SPCU has emphasized from the onset that the study will not advocate unification of city and county governments; only determine the feasibility of unified governments. They have pointed out that Somerset, with its current population of 11,296, is the 33rd largest city in Kentucky. Unified, with a population of more than 63,000, Somerset, now a third-class city, would be the third largest city in the state, qualifying for 2nd-class status.
A major stumbling block is Somerset’s refusal to participate in the study. Somerset City Council has directed its legal department to obtain whatever help necessary to protect the existence and boundaries of the city. Ferguson City Council also has adopted a resolution opting out of the study.
Unified governments in the county would dissolve city boundaries and create one government for the entire county. The exception is Eubank which straddles the Pulaski-Lincoln county line and by state law is not eligible to participate in a unified government.
Then, according to law, Pulaski Fiscal Court, Somerset City Council and governing bodies of Burnside, Ferguson and Science Hill by ordinance would create an official Unified Government Commission made up of between 20 and 40 members to plan a structure for a unified city-county government. Somerset and Ferguson apparently would not participate and, according to Schmidt, “would not have a seat at the table.”
Pulaski Fiscal Court would appoint half the members of a Unified Government Commission and the remaining members would be appointed by participating cities, prorated on population. It is not clear at this point how lack of participation by Somerset, the largest city in the county, would affect the unification process.

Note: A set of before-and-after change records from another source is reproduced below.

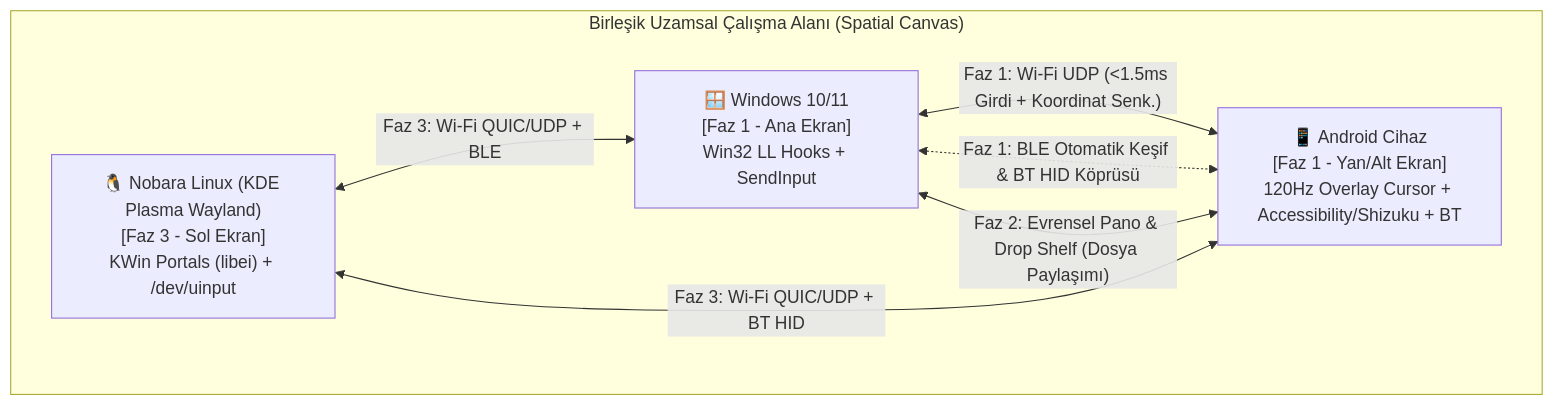
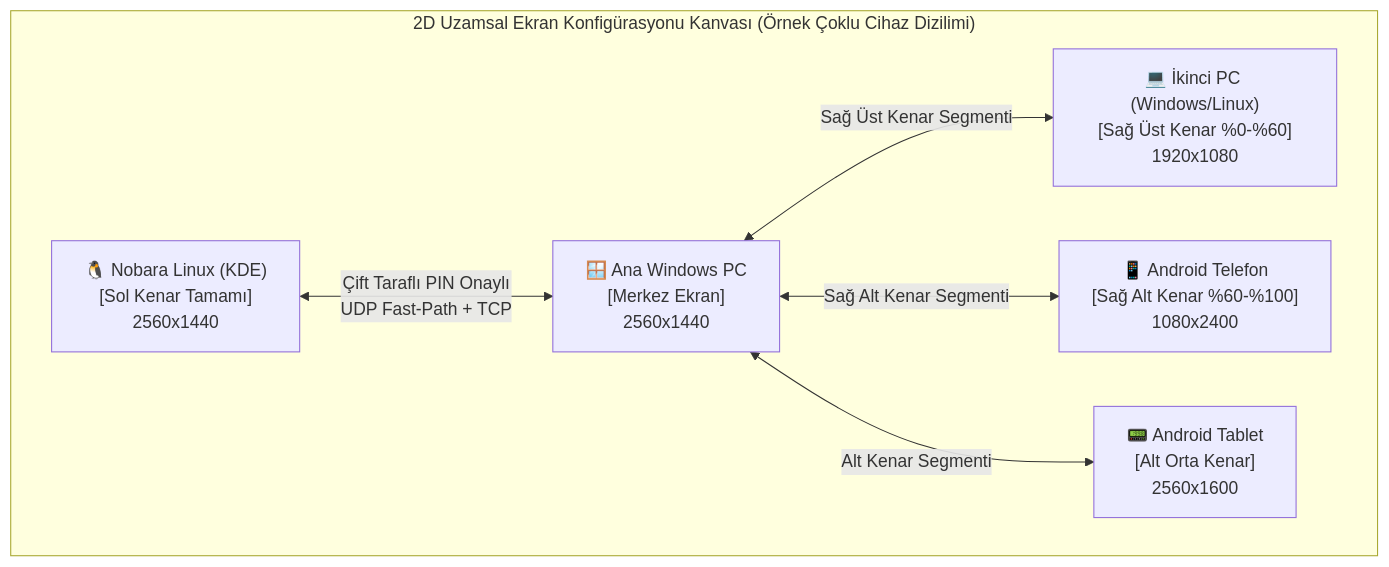
One commit to korgangames/Connect-Me changed the first of 2 diagrams in docs/ADD.md. Above: the diagram before and after it, drawn with Mermaid. The commit also changed other lines of this file and 11 other files, not shown here.

````diff
--- a/docs/ADD.md
+++ b/docs/ADD.md
@@ -26,15 +28,16 @@
 ```mermaid
 flowchart TB
-    subgraph Workspace["Birleşik Uzamsal Çalışma Alanı (Spatial Canvas)"]
+    subgraph Canvas["2D Uzamsal Ekran Konfigürasyonu Kanvası (Örnek Çoklu Cihaz Dizilimi)"]
         direction LR
-        Linux["🐧 Nobara Linux (KDE Plasma Wayland)\n[Faz 3 - Sol Ekran]\nKWin Portals (libei) + /dev/uinput"]
-        Windows["🪟 Windows 10/11\n[Faz 1 - Ana Ekran]\nWin32 LL Hooks + SendInput"]
-        Android["📱 Android Cihaz\n[Faz 1 - Yan/Alt Ekran]\n120Hz Overlay Cursor + Accessibility/Shizuku + BT"]
+        Nobara["🐧 Nobara Linux (KDE)\n[Sol Kenar Tamamı]\n2560x1440"]
+        WinMain["🪟 Ana Windows PC\n[Merkez Ekran]\n2560x1440"]
+        WinLaptop["💻 İkinci PC (Windows/Linux)\n[Sağ Üst Kenar %0-%60]\n1920x1080"]
+        AndroidPhone["📱 Android Telefon\n[Sağ Alt Kenar %60-%100]\n1080x2400"]
+        AndroidTablet["📟 Android Tablet\n[Alt Orta Kenar]\n2560x1600"]
     end
 
-    Windows <-->|"Faz 1: Wi-Fi UDP (<1.5ms Girdi + Koordinat Senk.)"| Android
-    Windows <-.->|"Faz 1: BLE Otomatik Keşif & BT HID Köprüsü"| Android
-    Windows <-->|"Faz 2: Evrensel Pano & Drop Shelf (Dosya Paylaşımı)"| Android
-    Linux <-->|"Faz 3: Wi-Fi QUIC/UDP + BLE"| Windows
-    Linux <-->|"Faz 3: Wi-Fi QUIC/UDP + BT HID"| Android
+    Nobara <-->|"Çift Taraflı PIN Onaylı\nUDP Fast-Path + TCP"| WinMain
+    WinMain <-->|"Sağ Üst Kenar Segmenti"| WinLaptop
+    WinMain <-->|"Sağ Alt Kenar Segmenti"| AndroidPhone
+    WinMain <-->|"Alt Kenar Segmenti"| AndroidTablet
 ```
````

Any type of merged governments must be approved by voters of Pulaski County.